AbstractIn this thesis, we are concerned with two major challenges in computationallearning theory: learning in the presence of large amounts of irrelevant information and learning from noisy data. We model the former issue by assumingthat the concepts to be learned depend only on few relevant attributes—suchconcepts are calledjuntas. The latter issue is modeled by a random noise processthat affects attribute and classification values. Thereby, we confine ourselves tostudying Boolean attributes and classifications. We approach the coincidence ofboth issues from two different perspectives.First, we investigate a specific greedy algorithm for finding the relevant attributes of a Boolean concept. This algorithm is very simple and successfullyused in practice. We provide a precise characterization of the concepts for whichthe greedy algorithm is successful. This characterization is based on a propertyof the Fourier spectrum of the concept under consideration. In addition, we showthat the algorithm can tolerate quite general attribute and classification noise.Second, we design and analyze Fourierbased algorithms with the explicit goalof efficiently learning large classes of juntas from uniformly distributed noisecorrupted examples. It turns out that the Fourier method and an extension ofthe greedy method are capable of learning exactly the same concept classes withequal efficiency. We extend the Fourier approach to nonuniformly distributedexamples and prove that monotone juntas and parity functions with few relevantvariables can be efficiently learned in this setting.Both approaches are inefficient in learning the class of parity juntas fromuniformly distributed noisy examples. For this task, we propose an alternativemethod, which is based on the method of minimizing the disagreements between the learning data and the output hypothesis.
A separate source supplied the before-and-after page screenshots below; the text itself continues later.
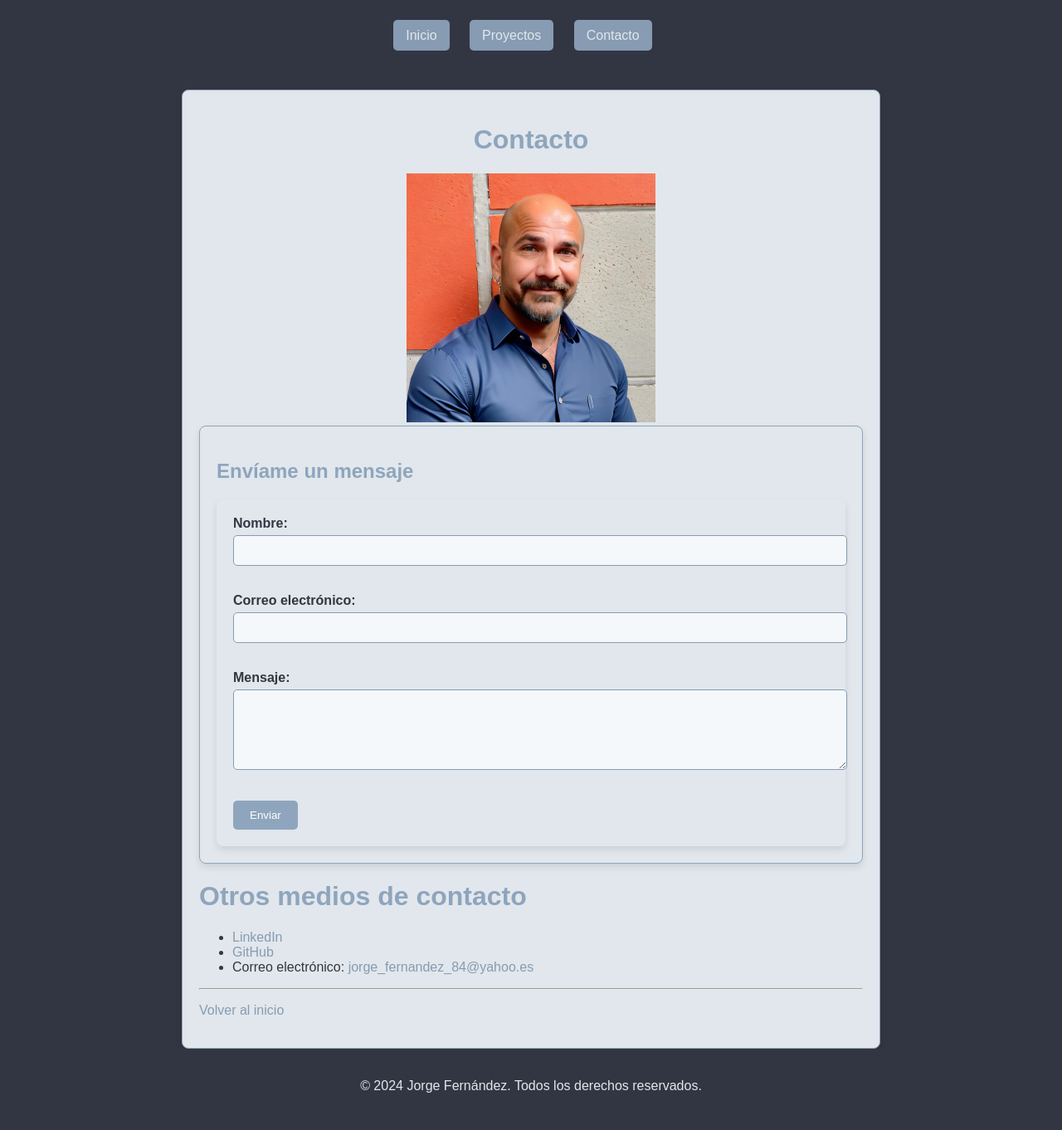
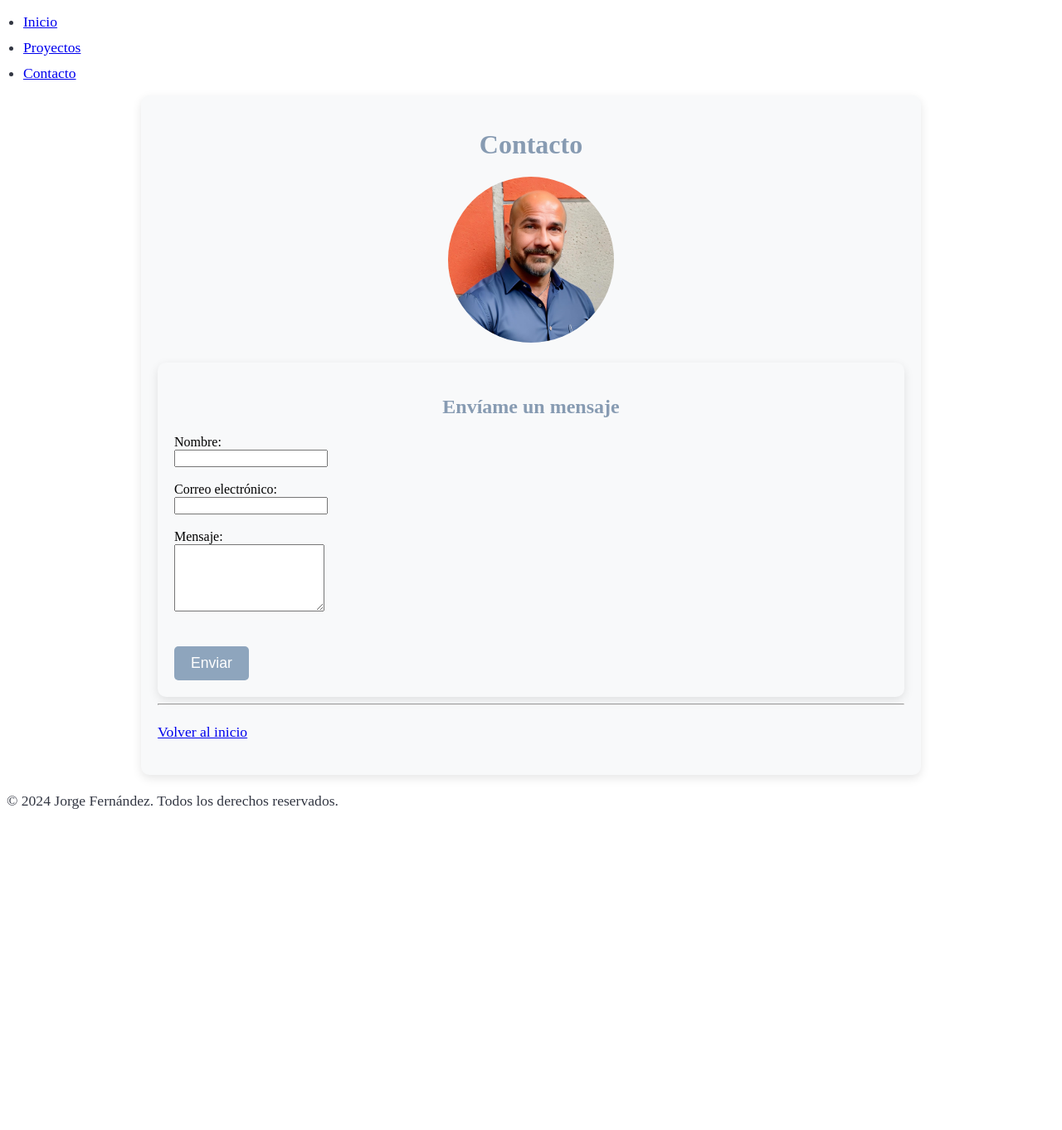
Before and after one commit to joferte84/joferte84.github.io, a Jekyll site: the page built from contact.md, in a window 1280 px wide. Shown: the whole page at 83% size. Built offline with Jekyll 4.4.1, drawn with Linux system fonts in a browser that asks for light colours; after the commit the page ends 997 px from its top, so only the background shows below that.

Commit message:
contact style

```diff
--- a/assets/css/style.css
+++ b/assets/css/style.css
@@ -1,105 +1,60 @@
-/* Estilo para centrar el contenido y darle espacio */
+/* Ajuste de imagen y contenedor */
 .container {
-    max-width: 800px;
-    margin: 0 auto; /* Centra el contenedor horizontalmente */
-    padding: 20px; /* Añade espacio alrededor del contenido */
-    background-color: #e1e7ec; /* Fondo Mystic para enmarcar */
-    border: 1px solid #8ea5bd; /* Borde Nepal */
-    border-radius: 8px; /* Bordes redondeados */
-    box-shadow: 0 4px 8px rgba(0, 0, 0, 0.1); /* Sombra ligera */
-    color: #323642; /* Color de texto Tuna para contraste */
+    max-width: 900px;
+    margin: 0 auto;
+    padding: 20px;
+    background-color: #f8f9fa; /* Fondo claro */
+    border-radius: 10px;
+    box-shadow: 0 4px 12px rgba(0, 0, 0, 0.1); /* Sombra suave */
 }
 
-body {
-    font-family: Arial, sans-serif;
-    background-color: #323642; /* Fondo principal Tuna */
-    color: #e1e7ec; /* Color del texto general fuera del contenedor */
+/* Estilo de la imagen */
+.container img {
+    border-radius: 50%;
+    width: 200px;
+    height: auto;
+    margin-bottom: 20px;
 }
 
+/* Estilo de los títulos */
 h1, h2, h3 {
-    color: #8ea5bd; /* Títulos con el color Nepal */
+    color: #879bb2; /* Color Bali Hai */
+    text-align: center;
+    font-weight: bold;
+    margin-bottom: 20px;
 }
 
-a {
-    color: #879bb2; /* Enlaces con Bali Hai */
-    text-decoration: none;
+/* Estilo del texto */
+p {
+    color: #323642; /* Color Tuna */
+    line-height: 1.6;
+    font-size: 1.1em;
+    text-align: justify;
 }
 
-a:hover {
-    color: #8ea5bd; /* Enlaces al pasar el cursor, Nepal */
+/* Sección de habilidades */
+ul {
+    padding-left: 20px;
 }
 
-nav {
-    background-color: #323642; /* Fondo del menú Tuna */
-    padding: 10px;
-    text-align: center;
+ul li {
+    color: #323642; /* Texto más oscuro */
+    font-size: 1.1em;
+    margin-bottom: 10px;
 }
 
-nav ul {
-    list-style-type: none;
-    padding: 0;
-}
-
-nav ul li {
-    display: inline;
-    margin-right: 20px;
-}
-
-nav ul li a {
-    color: #e1e7ec; /* Color de los enlaces del menú Mystic */
-    background-color: #879bb2; /* Fondo de los botones del menú Bali Hai */
-    padding: 10px 15px;
-    border-radius: 5px;
-}
-
-nav ul li a:hover {
-    background-color: #8ea5bd; /* Fondo Nepal al pasar el cursor */
-}
-
-footer {
-    text-align: center;
-    padding: 20px 0;
-    color: #e1e7ec; /* Color del texto del pie de página Mystic */
-    background-color: #323642; /* Fondo del pie de página Tuna */
-}
-
-main {
-    margin-top: 30px;
-}
-
-
-/* Estilos del formulario de contacto */
-form {
-    background-color: #e1e7ec; /* Fondo claro Mystic */
-    padding: 20px;
-    border-radius: 8px;
-    box-shadow: 0 4px 8px rgba(0, 0, 0, 0.1);
-}
-
-form label {
-    color: #323642; /* Color del texto del formulario */
-    font-weight: bold;
-}
-
-form input, form textarea {
-    width: 100%;
-    padding: 10px;
-    margin-top: 5px;
-    margin-bottom: 15px;
-    border: 1px solid #879bb2; /* Bordes con color Bali Hai */
-    border-radius: 5px;
-    background-color: #f4f8fb; /* Fondo suave */
-}
-
-form button {
-    background-color: #8ea5bd; /* Fondo del botón Nepal */
-    color: white;
+/* Estilo del botón de contacto */
+button {
+    background-color: #8ea5bd;
+    color: #fff;
     padding: 10px 20px;
     border: none;
     border-radius: 5px;
+    font-size: 1.1em;
     cursor: pointer;
+    margin-top: 20px;
 }
 
-form button:hover {
-    background-color: #879bb2; /* Fondo Bali Hai al pasar el cursor */
+button:hover {
+    background-color: #879bb2;
 }
--- a/contact.md
+++ b/contact.md
@@ -11,7 +11,7 @@ title: Contacto
 <div class="container">
   <h2>Envíame un mensaje</h2>
 
-  <form action="https://formspree.io/f/{your-form-id}" method="POST">
+  <form action="https://formspree.io/f/xvgpjdwv" method="POST">
     <label for="name">Nombre:</label><br>
     <input type="text" id="name" name="name" required><br><br>
 
@@ -25,12 +25,6 @@ title: Contacto
   </form>
 </div>
 
-# Otros medios de contacto
-
-- [LinkedIn](https://www.linkedin.com/in/joferte)
-- [GitHub](https://github.com/joferte84)
-- Correo electrónico: [jorge_fernandez_84@yahoo.es](mailto:jorge_fernandez_84@yahoo.es)
-
 ---
 
 [Volver al inicio]({{ site.baseurl }}/index.html)
```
While the running time ofthis method is also very high, it works independently of the input distribution.
Furthermore, we prove lower bounds on the sample size that is necessary forsuccessful learning of parity juntas from noisy data in terms of certain noiseparameters.As a sideproduct, we prove a characterization of general learnability fromnoiseaffected uniformly distributed examples.
Furthermore, we prove lower bounds on the sample size that is necessary forsuccessful learning of parity juntas from noisy data in terms of certain noiseparameters.As a sideproduct, we prove a characterization of general learnability fromnoiseaffected uniformly distributed examples.
Original language  English 

Qualification  Doctorate / Phd 
Awarding Institution 

Supervisors/Advisors 

Award date  08.12.2006 
Publication status  Published  01.08.2006 
Projects
 1 Finished